■ **Exercise brief**: Pictures are to be left out, but please repeat each record exactly.

■ **Supplied entries**:
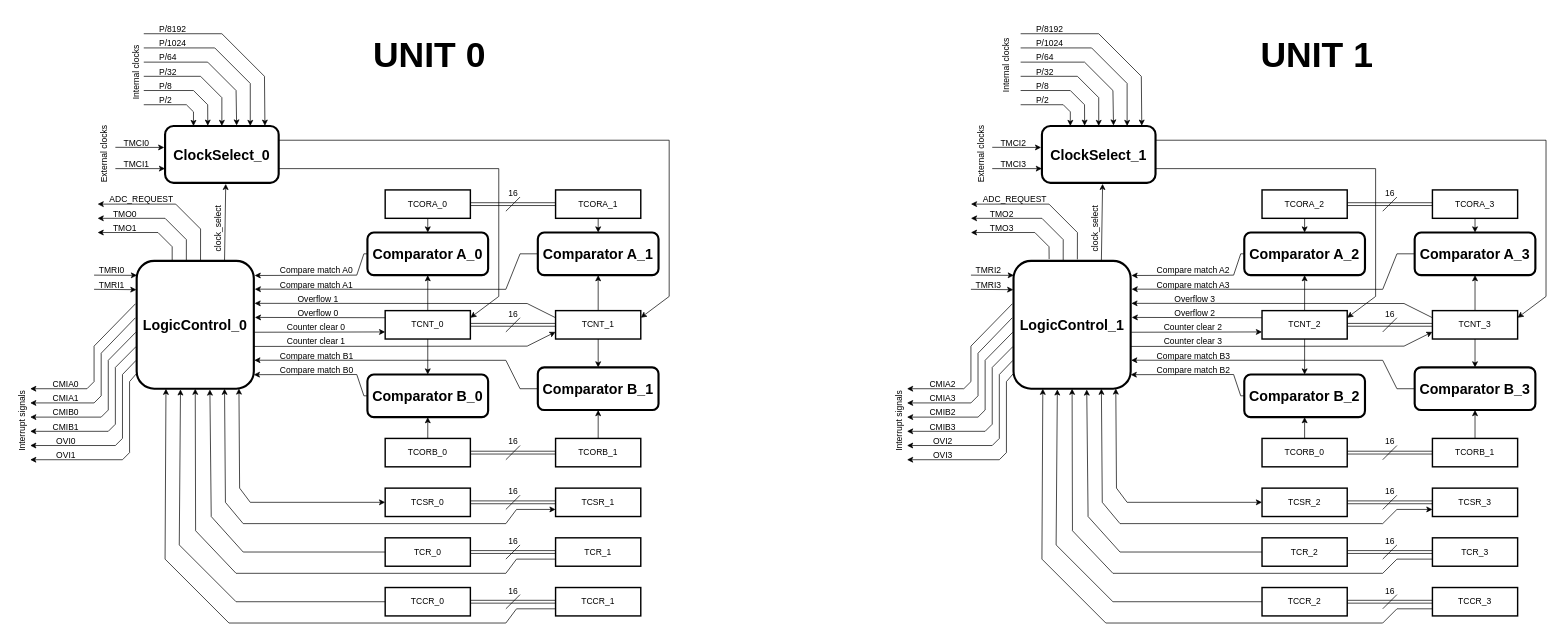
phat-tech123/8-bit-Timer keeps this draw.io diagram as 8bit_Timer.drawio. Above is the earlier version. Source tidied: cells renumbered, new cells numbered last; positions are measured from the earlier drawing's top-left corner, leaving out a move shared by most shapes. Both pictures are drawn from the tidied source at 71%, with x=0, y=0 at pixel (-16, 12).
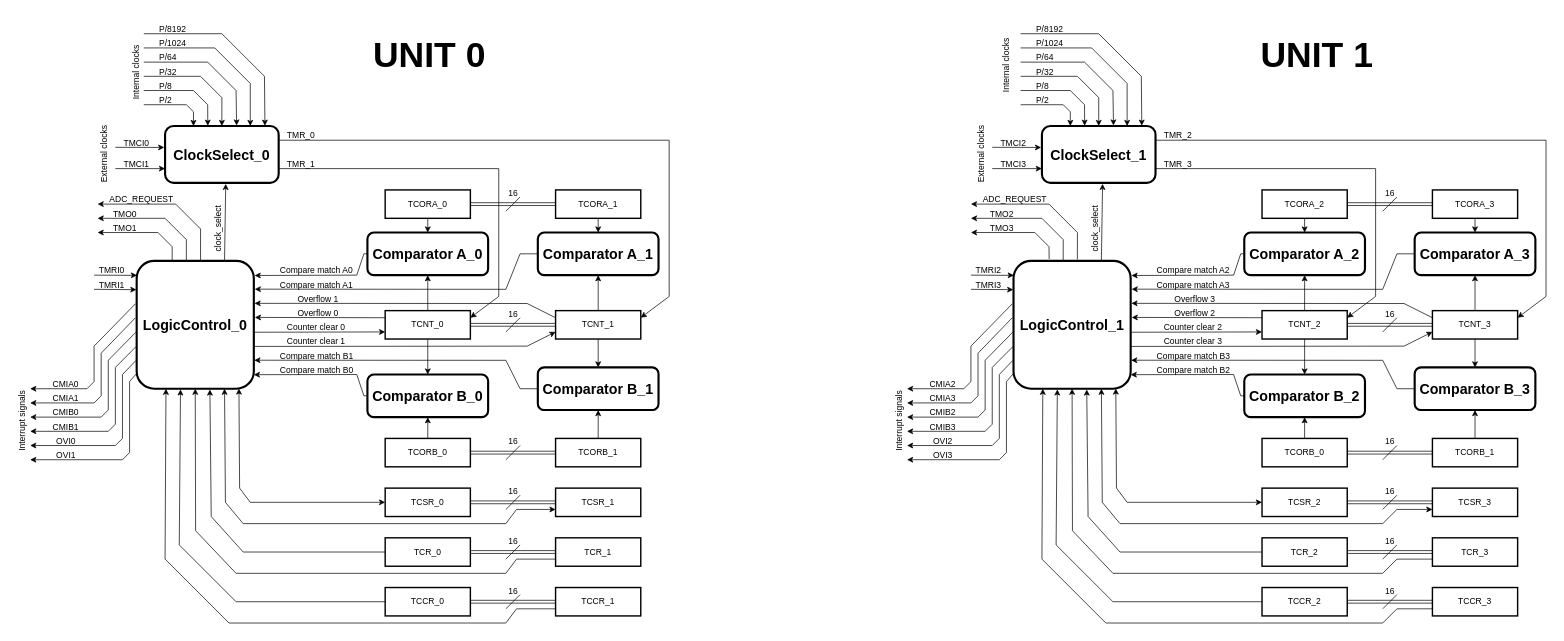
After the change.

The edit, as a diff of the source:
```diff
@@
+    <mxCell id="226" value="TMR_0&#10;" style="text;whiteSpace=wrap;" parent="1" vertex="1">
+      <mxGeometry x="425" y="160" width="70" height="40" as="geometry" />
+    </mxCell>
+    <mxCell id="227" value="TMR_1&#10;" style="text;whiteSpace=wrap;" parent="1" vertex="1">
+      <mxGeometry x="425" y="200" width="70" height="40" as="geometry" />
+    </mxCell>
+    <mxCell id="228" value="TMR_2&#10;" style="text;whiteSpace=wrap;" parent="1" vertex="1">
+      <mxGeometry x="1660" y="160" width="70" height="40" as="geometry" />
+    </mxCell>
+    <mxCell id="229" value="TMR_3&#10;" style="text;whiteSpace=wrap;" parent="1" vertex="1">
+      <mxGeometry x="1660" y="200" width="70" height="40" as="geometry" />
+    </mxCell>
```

■ **Answer below**:
phat-tech123/8-bit-Timer keeps this draw.io diagram as 8bit_Timer.drawio. Above is the earlier version. Source tidied: cells renumbered, new cells numbered last; positions are measured from the earlier drawing's top-left corner, leaving out a move shared by most shapes. Both pictures are drawn from the tidied source at 71%, with x=0, y=0 at pixel (-16, 12).
After the change.

The edit, as a diff of the source:
```diff
@@
+    <mxCell id="226" value="TMR_0&#10;" style="text;whiteSpace=wrap;" parent="1" vertex="1">
+      <mxGeometry x="425" y="160" width="70" height="40" as="geometry" />
+    </mxCell>
+    <mxCell id="227" value="TMR_1&#10;" style="text;whiteSpace=wrap;" parent="1" vertex="1">
+      <mxGeometry x="425" y="200" width="70" height="40" as="geometry" />
+    </mxCell>
+    <mxCell id="228" value="TMR_2&#10;" style="text;whiteSpace=wrap;" parent="1" vertex="1">
+      <mxGeometry x="1660" y="160" width="70" height="40" as="geometry" />
+    </mxCell>
+    <mxCell id="229" value="TMR_3&#10;" style="text;whiteSpace=wrap;" parent="1" vertex="1">
+      <mxGeometry x="1660" y="200" width="70" height="40" as="geometry" />
+    </mxCell>
```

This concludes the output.